**What you need to do**
The answer is the set of lines that include "cells", copied from the data below.

Revision comparison data
>>>>
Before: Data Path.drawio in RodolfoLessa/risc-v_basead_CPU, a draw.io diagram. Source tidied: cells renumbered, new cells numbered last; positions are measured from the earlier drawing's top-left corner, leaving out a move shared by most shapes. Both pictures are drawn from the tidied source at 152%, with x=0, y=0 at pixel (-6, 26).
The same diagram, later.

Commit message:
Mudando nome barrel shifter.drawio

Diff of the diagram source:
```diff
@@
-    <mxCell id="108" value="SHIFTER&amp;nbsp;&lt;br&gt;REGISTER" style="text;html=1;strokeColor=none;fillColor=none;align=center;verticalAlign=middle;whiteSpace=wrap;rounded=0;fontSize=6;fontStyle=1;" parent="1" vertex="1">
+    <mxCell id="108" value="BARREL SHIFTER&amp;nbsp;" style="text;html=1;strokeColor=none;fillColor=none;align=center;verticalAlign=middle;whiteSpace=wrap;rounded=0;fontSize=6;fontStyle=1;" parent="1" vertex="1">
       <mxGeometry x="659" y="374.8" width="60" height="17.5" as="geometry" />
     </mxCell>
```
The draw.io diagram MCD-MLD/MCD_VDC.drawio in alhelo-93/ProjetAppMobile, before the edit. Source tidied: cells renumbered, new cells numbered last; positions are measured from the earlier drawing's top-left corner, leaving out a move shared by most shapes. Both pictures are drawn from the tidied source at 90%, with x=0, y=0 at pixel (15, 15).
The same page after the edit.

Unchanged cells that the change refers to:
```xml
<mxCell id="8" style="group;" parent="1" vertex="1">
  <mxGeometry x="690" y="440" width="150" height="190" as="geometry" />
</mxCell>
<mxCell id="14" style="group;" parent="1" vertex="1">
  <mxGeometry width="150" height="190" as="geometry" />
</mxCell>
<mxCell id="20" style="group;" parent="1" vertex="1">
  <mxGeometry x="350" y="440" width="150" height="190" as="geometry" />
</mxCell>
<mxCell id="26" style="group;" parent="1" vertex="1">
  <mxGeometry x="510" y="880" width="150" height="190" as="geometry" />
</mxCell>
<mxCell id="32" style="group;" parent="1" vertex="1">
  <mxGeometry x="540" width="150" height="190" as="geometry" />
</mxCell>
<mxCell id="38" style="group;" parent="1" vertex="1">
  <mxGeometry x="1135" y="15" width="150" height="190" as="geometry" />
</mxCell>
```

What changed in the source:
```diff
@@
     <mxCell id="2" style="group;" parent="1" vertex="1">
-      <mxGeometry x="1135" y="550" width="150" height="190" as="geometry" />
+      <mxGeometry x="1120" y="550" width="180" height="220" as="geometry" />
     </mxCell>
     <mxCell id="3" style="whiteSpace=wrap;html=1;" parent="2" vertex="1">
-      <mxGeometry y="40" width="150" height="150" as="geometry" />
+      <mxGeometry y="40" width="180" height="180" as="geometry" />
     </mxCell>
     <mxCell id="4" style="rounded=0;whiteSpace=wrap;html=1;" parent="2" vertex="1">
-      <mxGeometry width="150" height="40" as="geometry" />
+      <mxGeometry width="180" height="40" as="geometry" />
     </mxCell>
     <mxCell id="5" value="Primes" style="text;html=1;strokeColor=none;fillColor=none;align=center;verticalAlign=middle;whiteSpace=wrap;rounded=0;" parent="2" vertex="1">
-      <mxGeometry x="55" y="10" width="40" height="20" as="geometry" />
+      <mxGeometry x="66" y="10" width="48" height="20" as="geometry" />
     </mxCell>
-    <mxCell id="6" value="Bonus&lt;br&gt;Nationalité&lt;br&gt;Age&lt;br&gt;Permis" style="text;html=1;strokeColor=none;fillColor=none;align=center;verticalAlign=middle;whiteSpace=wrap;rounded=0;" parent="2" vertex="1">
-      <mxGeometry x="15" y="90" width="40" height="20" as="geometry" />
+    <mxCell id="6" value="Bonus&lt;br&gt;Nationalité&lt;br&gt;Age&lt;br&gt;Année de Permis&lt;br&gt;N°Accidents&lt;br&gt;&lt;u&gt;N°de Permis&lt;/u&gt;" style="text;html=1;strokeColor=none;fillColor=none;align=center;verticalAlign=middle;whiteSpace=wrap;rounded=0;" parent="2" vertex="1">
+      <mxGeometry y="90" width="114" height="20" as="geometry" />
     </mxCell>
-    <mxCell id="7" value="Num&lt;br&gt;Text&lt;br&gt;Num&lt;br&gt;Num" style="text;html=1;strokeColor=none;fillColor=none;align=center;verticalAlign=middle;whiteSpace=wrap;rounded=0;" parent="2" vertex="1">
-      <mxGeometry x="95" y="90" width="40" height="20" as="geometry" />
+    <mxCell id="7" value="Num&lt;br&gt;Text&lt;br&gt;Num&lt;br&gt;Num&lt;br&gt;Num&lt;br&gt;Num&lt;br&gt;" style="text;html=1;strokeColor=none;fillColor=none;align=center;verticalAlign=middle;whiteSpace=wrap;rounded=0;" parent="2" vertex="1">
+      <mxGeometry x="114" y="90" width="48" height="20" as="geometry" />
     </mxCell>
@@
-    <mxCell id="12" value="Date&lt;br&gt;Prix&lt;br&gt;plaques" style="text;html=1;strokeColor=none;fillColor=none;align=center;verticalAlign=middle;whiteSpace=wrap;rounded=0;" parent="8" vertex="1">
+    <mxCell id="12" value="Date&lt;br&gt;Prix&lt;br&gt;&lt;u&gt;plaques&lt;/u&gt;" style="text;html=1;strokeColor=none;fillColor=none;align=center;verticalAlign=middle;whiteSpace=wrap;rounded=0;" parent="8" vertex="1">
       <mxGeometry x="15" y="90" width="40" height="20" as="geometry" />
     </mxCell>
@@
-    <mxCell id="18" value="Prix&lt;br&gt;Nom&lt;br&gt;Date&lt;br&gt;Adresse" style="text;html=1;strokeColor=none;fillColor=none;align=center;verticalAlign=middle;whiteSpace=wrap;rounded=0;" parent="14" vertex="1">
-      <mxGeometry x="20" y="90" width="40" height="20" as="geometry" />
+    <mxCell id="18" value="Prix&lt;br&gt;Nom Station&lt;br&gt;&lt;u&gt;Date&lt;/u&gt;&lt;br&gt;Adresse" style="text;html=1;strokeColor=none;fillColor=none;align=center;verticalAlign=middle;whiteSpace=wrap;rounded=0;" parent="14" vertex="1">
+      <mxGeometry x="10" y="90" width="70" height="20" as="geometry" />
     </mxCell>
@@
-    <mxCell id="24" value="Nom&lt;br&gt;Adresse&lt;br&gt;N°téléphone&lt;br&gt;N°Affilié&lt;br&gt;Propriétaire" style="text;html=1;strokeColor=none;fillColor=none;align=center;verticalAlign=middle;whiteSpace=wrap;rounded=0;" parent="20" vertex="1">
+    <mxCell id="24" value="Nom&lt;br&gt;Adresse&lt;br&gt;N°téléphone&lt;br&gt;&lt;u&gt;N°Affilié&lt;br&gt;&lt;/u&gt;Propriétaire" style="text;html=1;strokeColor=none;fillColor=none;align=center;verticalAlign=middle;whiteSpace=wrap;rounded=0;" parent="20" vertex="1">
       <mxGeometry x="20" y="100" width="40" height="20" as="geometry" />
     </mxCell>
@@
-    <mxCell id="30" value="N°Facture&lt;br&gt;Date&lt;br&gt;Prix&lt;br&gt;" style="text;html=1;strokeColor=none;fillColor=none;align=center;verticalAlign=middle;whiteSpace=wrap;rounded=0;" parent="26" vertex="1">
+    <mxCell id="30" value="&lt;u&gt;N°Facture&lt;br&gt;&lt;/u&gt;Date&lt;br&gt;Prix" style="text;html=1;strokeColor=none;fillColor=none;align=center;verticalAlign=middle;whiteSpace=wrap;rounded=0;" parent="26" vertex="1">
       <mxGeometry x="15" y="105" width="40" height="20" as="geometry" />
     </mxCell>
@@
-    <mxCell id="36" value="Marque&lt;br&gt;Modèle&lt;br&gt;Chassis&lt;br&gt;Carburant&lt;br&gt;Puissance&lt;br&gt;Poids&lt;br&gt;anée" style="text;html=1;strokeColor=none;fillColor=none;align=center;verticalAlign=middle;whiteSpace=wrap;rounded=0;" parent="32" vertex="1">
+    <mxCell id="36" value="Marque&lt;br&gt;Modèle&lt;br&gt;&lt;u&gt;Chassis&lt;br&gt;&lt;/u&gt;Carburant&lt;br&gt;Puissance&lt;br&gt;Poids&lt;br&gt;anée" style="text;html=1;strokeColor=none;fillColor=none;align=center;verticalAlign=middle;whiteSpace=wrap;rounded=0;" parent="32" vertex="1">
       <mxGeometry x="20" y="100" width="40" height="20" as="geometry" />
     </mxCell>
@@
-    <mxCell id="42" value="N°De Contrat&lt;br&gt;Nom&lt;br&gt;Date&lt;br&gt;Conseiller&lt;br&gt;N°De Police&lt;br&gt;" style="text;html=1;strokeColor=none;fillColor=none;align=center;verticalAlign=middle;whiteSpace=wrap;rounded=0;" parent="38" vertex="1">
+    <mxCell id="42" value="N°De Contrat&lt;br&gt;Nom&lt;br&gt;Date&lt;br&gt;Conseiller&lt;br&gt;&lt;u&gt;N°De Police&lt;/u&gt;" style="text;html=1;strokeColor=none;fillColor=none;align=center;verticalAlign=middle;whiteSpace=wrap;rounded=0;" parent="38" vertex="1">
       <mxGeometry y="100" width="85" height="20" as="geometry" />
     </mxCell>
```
<<<<
**Task response**
Before: Data Path.drawio in RodolfoLessa/risc-v_basead_CPU, a draw.io diagram. Source tidied: cells renumbered, new cells numbered last; positions are measured from the earlier drawing's top-left corner, leaving out a move shared by most shapes. Both pictures are drawn from the tidied source at 152%, with x=0, y=0 at pixel (-6, 26).
The draw.io diagram MCD-MLD/MCD_VDC.drawio in alhelo-93/ProjetAppMobile, before the edit. Source tidied: cells renumbered, new cells numbered last; positions are measured from the earlier drawing's top-left corner, leaving out a move shared by most shapes. Both pictures are drawn from the tidied source at 90%, with x=0, y=0 at pixel (15, 15).
Unchanged cells that the change refers to:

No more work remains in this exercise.